Google does demo plenty of stuff at I/O that isn't available Today. In fact that might be almost everything shown at I/O.
But utter fraud , as he suggests here? Is there any precedent for Google doing such a thing on this scale? That seems absurd and, in a company of this size and openness, likely to backfire.
Maybe Gruber doesn't believe anything he wrote and is actually trying to get Googlers to email him in defense of the tech and reveal confidential details of how it works. I don't have any reason to believe this, just asking the question...
 I mean, the article is written such that the author could backtrack are any point and say "that's not what I meant, I was just asking the question". But hopefully we can get beyond that facade.
I usually like what Gruber has to say about Apple, but this fanboyism is off the charts even for him.
Once you've noticed this pattern it's much harder to take his (often very good) long form pieces seriously.
Gruber/Apple is never wrong - but sometimes reality realigns.
And yes, Google certainly wouldn't demo a completely non-existent technology, and I'm sure Gruber knows that. But they might very well demo a technology that only works 60% of the time at present. Let's be honest, this wouldn't be the first time we've seen a large tech company demo incredible-seeming too-good-to-be-true tech that turned out to actually be too good to be true and never made it into real world use for one reason or another.
It is kind of weird that the broad tech punditry has just accepted Google's demo at face value with respect to what the tech is actually capable of at present.
For example, Google demoed object removal in Google Photos (https://www.theverge.com/2017/5/17/15654476/google-photos-ob...) last year at IO, and as far as I can tell it never shipped.
If a company in any other industry announced an insane-seeming new technology with a completely non-verifiable demo like this, no credible journalist who covers that beat would report it as credulously as tech journalists have covered the Duplex demo. Gruber is absolutely right that the lack of skepticism around Duplex is baffling and journalistically suspect.
So, what does it do and how well does it perform? The demo does not really tell. We had such dialogs in research literature 30 years ago, but they were carefully crafted and very domain specific ('ordering a hotel room' via natural language for example).
> One of the key research insights was to constrain Duplex to closed domains, which are narrow enough to explore extensively. Duplex can only carry out natural conversations after being deeply trained in such domains. It cannot carry out general conversations.
Just a thought, imagine how this article would be if the companies were reversed. Would it be the same?
And that's how you recognize objectivity...
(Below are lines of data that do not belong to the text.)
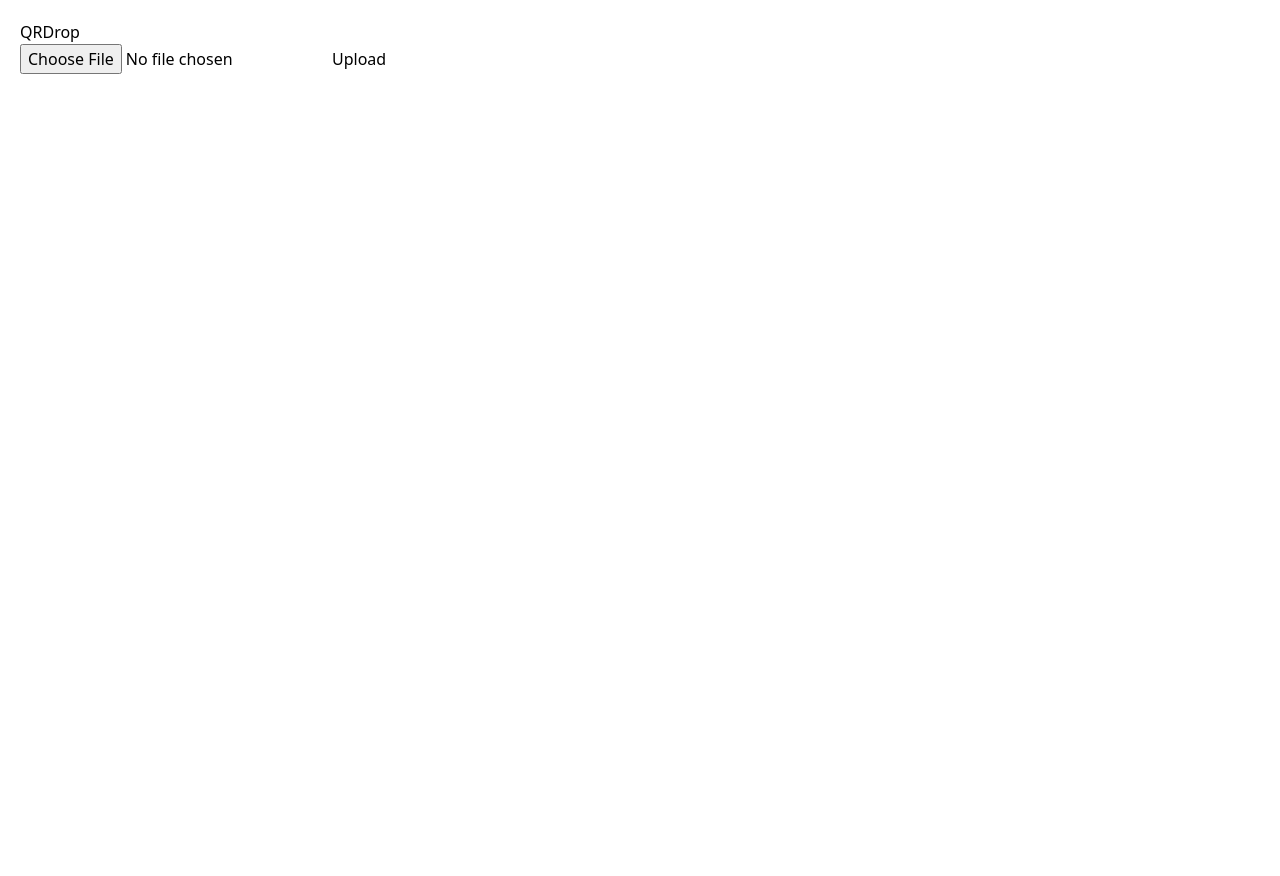
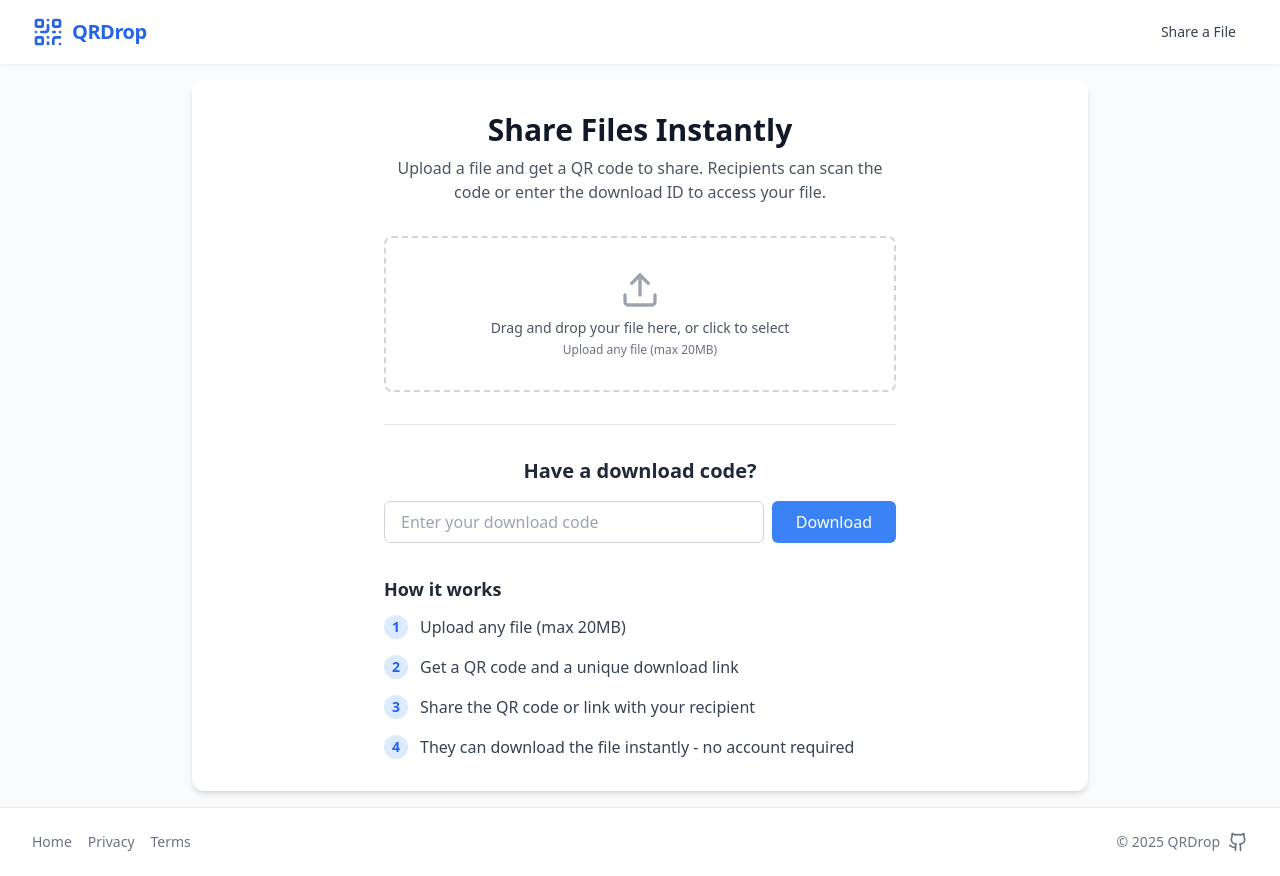
Before and after one commit to Gitansh-18/file-sharing-app, a React (Vite) app in the folder frontend/: page / in a window 1280 px wide. Before the commit the page ends 800 px from the top, so only its background shows below. Built offline with nearby package versions, Linux system fonts and the light colour scheme.

Commit message:
Restore old frontend layout and update App.tsx

```diff
--- a/frontend/src/App.tsx
+++ b/frontend/src/App.tsx
@@ -1,13 +1,27 @@
 import React from 'react';
-import Upload from './components/upload';
+import { BrowserRouter as Router, Routes, Route } from 'react-router-dom';
+import { FileStorageProvider } from './contexts/FileStorageContext';
+import Layout from './components/Layout';
+import Home from './pages/Home';
+import UploadSuccess from './pages/UploadSuccess';
+import Download from './pages/Download';
+import NotFound from './pages/NotFound';
 
-const App = () => {
+function App() {
   return (
-    <div style={{ padding: '20px' }}>
-      <h1>QRDrop</h1>
-      <Upload />
-    </div>
+    <FileStorageProvider>
+      <Router>
+        <Routes>
+          <Route path="/" element={<Layout />}>
+            <Route index element={<Home />} />
+            <Route path="success/:fileId" element={<UploadSuccess />} />
+            <Route path="download/:fileId" element={<Download />} />
+            <Route path="*" element={<NotFound />} />
+          </Route>
+        </Routes>
+      </Router>
+    </FileStorageProvider>
   );
-};
+}
 
 export default App;
--- /dev/null
+++ b/frontend/src/components/Home.tsx
@@ -0,0 +1,83 @@
+import React, { useState } from 'react';
+import { useNavigate } from 'react-router-dom';
+import FileUploader from '../components/FileUploader';
+
+const Home: React.FC = () => {
+  const [downloadCode, setDownloadCode] = useState('');
+  const navigate = useNavigate();
+
+  const handleCodeSubmit = (e: React.FormEvent) => {
+    e.preventDefault();
+    if (downloadCode.trim()) {
+      navigate(`/download/${downloadCode.trim()}`);
+    }
+  };
+
+  return (
+    <div className="bg-white rounded-xl shadow-md overflow-hidden p-6 md:p-8">
+      <div className="text-center mb-8">
+        <h1 className="text-3xl font-bold text-gray-900 mb-2">Share Files Instantly</h1>
+        <p className="text-gray-600 max-w-lg mx-auto">
+          Upload a file and get a QR code to share. Recipients can scan the code or enter the download ID to access your file.
+        </p>
+      </div>
+
+      <div className="max-w-lg mx-auto">
+        <FileUploader />
+      </div>
+
+      <div className="mt-8 max-w-lg mx-auto">
+        <div className="border-t border-gray-200 pt-8">
+          <h2 className="text-xl font-semibold text-gray-800 mb-4 text-center">Have a download code?</h2>
+          <form onSubmit={handleCodeSubmit} className="flex gap-2">
+            <input
+              type="text"
+              value={downloadCode}
+              onChange={(e) => setDownloadCode(e.target.value)}
+              placeholder="Enter your download code"
+              className="flex-1 px-4 py-2 border border-gray-300 rounded-md focus:outline-none focus:ring-2 focus:ring-blue-500 focus:border-transparent"
+            />
+            <button
+              type="submit"
+              className="px-6 py-2 bg-blue-500 text-white rounded-md hover:bg-blue-600 transition-colors"
+            >
+              Download
+            </button>
+          </form>
+        </div>
+      </div>
+
+      <div className="mt-8 max-w-lg mx-auto">
+        <h2 className="text-lg font-semibold text-gray-800 mb-3">How it works</h2>
+        <ol className="space-y-4">
+          <li className="flex items-start">
+            <span className="flex items-center justify-center h-6 w-6 rounded-full bg-blue-100 text-blue-600 text-sm font-semibold mr-3">1</span>
+            <div>
+              <p className="text-gray-700">Upload any file (max 20MB)</p>
+            </div>
+          </li>
+          <li className="flex items-start">
+            <span className="flex items-center justify-center h-6 w-6 rounded-full bg-blue-100 text-blue-600 text-sm font-semibold mr-3">2</span>
+            <div>
+              <p className="text-gray-700">Get a QR code and a unique download link</p>
+            </div>
+          </li>
+          <li className="flex items-start">
+            <span className="flex items-center justify-center h-6 w-6 rounded-full bg-blue-100 text-blue-600 text-sm font-semibold mr-3">3</span>
+            <div>
+              <p className="text-gray-700">Share the QR code or link with your recipient</p>
+            </div>
+          </li>
+          <li className="flex items-start">
+            <span className="flex items-center justify-center h-6 w-6 rounded-full bg-blue-100 text-blue-600 text-sm font-semibold mr-3">4</span>
+            <div>
+              <p className="text-gray-700">They can download the file instantly - no account required</p>
+            </div>
+          </li>
+        </ol>
+      </div>
+    </div>
+  );
+};
+
+export default Home;
```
Beyond just recording you'd have to get publicity permission to broadcast such a call to the world as marketing for your products.
If they got all this lined up in advance, they'd be accused of rigging the demo anyway, so what's the point of taking the risk and gaining little. The alternative would have been using a Google employee to play the part of the business, but this too would have subjected them to accusations of rigging.
It's not like people are going to forget about the demo if it never materializes. Google has a lot more to lose than gain from faking something this high profile.
I can't think of a good explanation for him wording his misgivings with such uncharitable language. I never had the feeling that he hated or resented Google quite this much.
Apart from - "We'd like to call you next wednesday to demo some phone technology - it'll just be a normal booking call, but it will be recorded and go out live on stage. Is that OK?'
Of course it could also have been staged but more difficult. By picking a successful recorded try you tend to obfuscate failure rate.
As opposite Apple often demonstrate feature on stage with real call to outside people or live Siri command. And as with real tech it sometimes fail. They always have a backup hardware and they sometimes use it if the first try is a fail.
I do however "believe" Google in a way that all their demos that I remember turned out as real products working in real time, and in many cases, serving 1B+ users daily.
I would expect Google to work in a similar way.
Speaking of which, 'dang et al., would it be hard to add a full ISO 8601 timestamp as a "title" attribute to the date permalink? I get that "1 day ago" is more readable, but there are cases I'd love to know the actual date and time something was posted.
The cutoff seems to be more than a few months, though.
I assume it was just fear of demo gremlins that made them use a recording. Also, you could argue it is unethical to broadcast a phonecall with someone live, and ruins the fun if you get permission in advance.
I assume they did it, then got permission afterwards, and Google being Google, it didn't occur to them that people might want to talk to the callee.
You can say Gruber is wrong and argue about it. But flagging??? This is totally bullshit.